What you need to do –
The required answer is the data below, restated word for word with images omitted.

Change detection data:
Start of Block
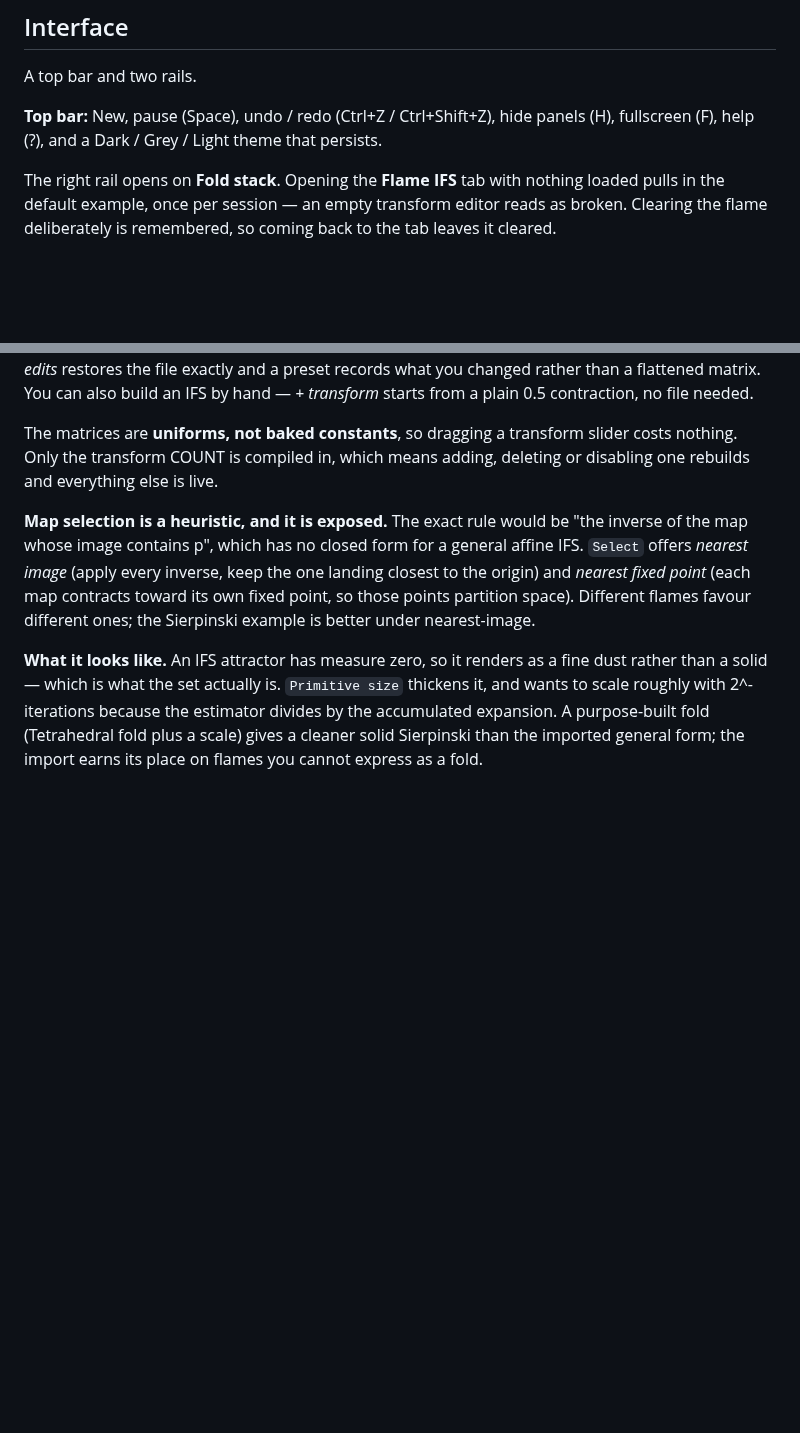
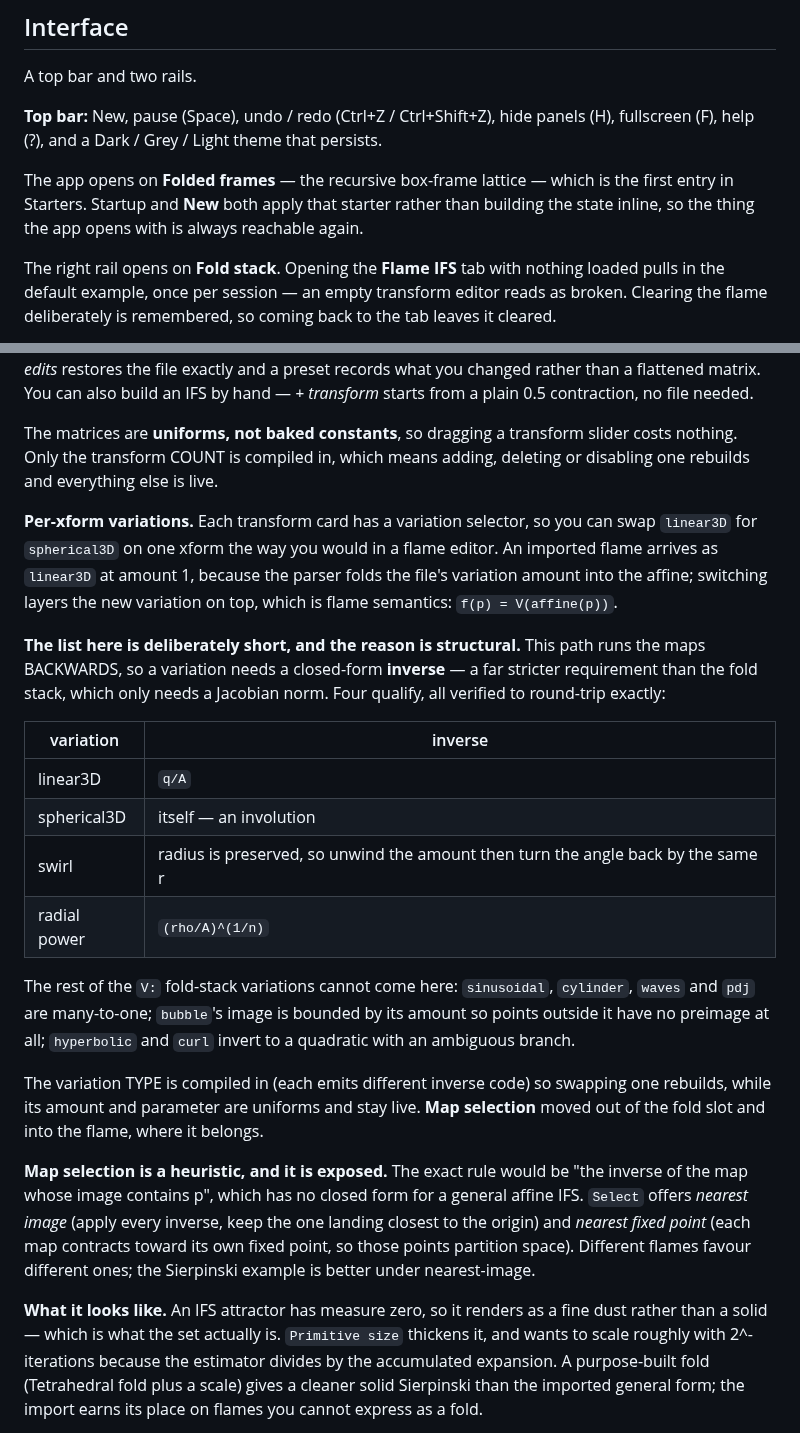
Before and after one commit to snicker02/Catoptron3D, a Markdown page: README.md, 2 parts joined by grey strips. Rendered like a GitHub page; blank space fills up the shorter version.

```diff
--- a/README.md
+++ b/README.md
@@ -61,6 +61,10 @@ A top bar and two rails.
 
 **Top bar:** New, pause (Space), undo / redo (Ctrl+Z / Ctrl+Shift+Z), hide panels (H),
 fullscreen (F), help (?), and a Dark / Grey / Light theme that persists.
+
+The app opens on **Folded frames** — the recursive box-frame lattice — which is the first entry
+in Starters. Startup and **New** both apply that starter rather than building the state inline,
+so the thing the app opens with is always reachable again.
 
 The right rail opens on **Fold stack**. Opening the **Flame IFS** tab with nothing loaded pulls
 in the default example, once per session — an empty transform editor reads as broken. Clearing
@@ -308,6 +312,30 @@ contraction, no file needed.
 The matrices are **uniforms, not baked constants**, so dragging a transform slider costs nothing.
 Only the transform COUNT is compiled in, which means adding, deleting or disabling one rebuilds
 and everything else is live.
+
+**Per-xform variations.** Each transform card has a variation selector, so you can swap
+`linear3D` for `spherical3D` on one xform the way you would in a flame editor. An imported flame
+arrives as `linear3D` at amount 1, because the parser folds the file's variation amount into the
+affine; switching layers the new variation on top, which is flame semantics: `f(p) = V(affine(p))`.
+
+**The list here is deliberately short, and the reason is structural.** This path runs the maps
+BACKWARDS, so a variation needs a closed-form **inverse** — a far stricter requirement than the
+fold stack, which only needs a Jacobian norm. Four qualify, all verified to round-trip exactly:
+
+| variation | inverse |
+|---|---|
+| linear3D | `q/A` |
+| spherical3D | itself — an involution |
+| swirl | radius is preserved, so unwind the amount then turn the angle back by the same r |
+| radial power | `(rho/A)^(1/n)` |
+
+The rest of the `V:` fold-stack variations cannot come here: `sinusoidal`, `cylinder`, `waves`
+and `pdj` are many-to-one; `bubble`'s image is bounded by its amount so points outside it have no
+preimage at all; `hyperbolic` and `curl` invert to a quadratic with an ambiguous branch.
+
+The variation TYPE is compiled in (each emits different inverse code) so swapping one rebuilds,
+while its amount and parameter are uniforms and stay live. **Map selection** moved out of the
+fold slot and into the flame, where it belongs.
 
 **Map selection is a heuristic, and it is exposed.** The exact rule would be "the inverse of the
 map whose image contains p", which has no closed form for a general affine IFS. `Select` offers
```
End of Block
Exercise answer –
Before and after one commit to snicker02/Catoptron3D, a Markdown page: README.md, 2 parts joined by grey strips. Rendered like a GitHub page; blank space fills up the shorter version.

```diff
--- a/README.md
+++ b/README.md
@@ -61,6 +61,10 @@ A top bar and two rails.
 
 **Top bar:** New, pause (Space), undo / redo (Ctrl+Z / Ctrl+Shift+Z), hide panels (H),
 fullscreen (F), help (?), and a Dark / Grey / Light theme that persists.
+
+The app opens on **Folded frames** — the recursive box-frame lattice — which is the first entry
+in Starters. Startup and **New** both apply that starter rather than building the state inline,
+so the thing the app opens with is always reachable again.
 
 The right rail opens on **Fold stack**. Opening the **Flame IFS** tab with nothing loaded pulls
 in the default example, once per session — an empty transform editor reads as broken. Clearing
@@ -308,6 +312,30 @@ contraction, no file needed.
 The matrices are **uniforms, not baked constants**, so dragging a transform slider costs nothing.
 Only the transform COUNT is compiled in, which means adding, deleting or disabling one rebuilds
 and everything else is live.
+
+**Per-xform variations.** Each transform card has a variation selector, so you can swap
+`linear3D` for `spherical3D` on one xform the way you would in a flame editor. An imported flame
+arrives as `linear3D` at amount 1, because the parser folds the file's variation amount into the
+affine; switching layers the new variation on top, which is flame semantics: `f(p) = V(affine(p))`.
+
+**The list here is deliberately short, and the reason is structural.** This path runs the maps
+BACKWARDS, so a variation needs a closed-form **inverse** — a far stricter requirement than the
+fold stack, which only needs a Jacobian norm. Four qualify, all verified to round-trip exactly:
+
+| variation | inverse |
+|---|---|
+| linear3D | `q/A` |
+| spherical3D | itself — an involution |
+| swirl | radius is preserved, so unwind the amount then turn the angle back by the same r |
+| radial power | `(rho/A)^(1/n)` |
+
+The rest of the `V:` fold-stack variations cannot come here: `sinusoidal`, `cylinder`, `waves`
+and `pdj` are many-to-one; `bubble`'s image is bounded by its amount so points outside it have no
+preimage at all; `hyperbolic` and `curl` invert to a quadratic with an ambiguous branch.
+
+The variation TYPE is compiled in (each emits different inverse code) so swapping one rebuilds,
+while its amount and parameter are uniforms and stay live. **Map selection** moved out of the
+fold slot and into the flame, where it belongs.
 
 **Map selection is a heuristic, and it is exposed.** The exact rule would be "the inverse of the
 map whose image contains p", which has no closed form for a general affine IFS. `Select` offers
```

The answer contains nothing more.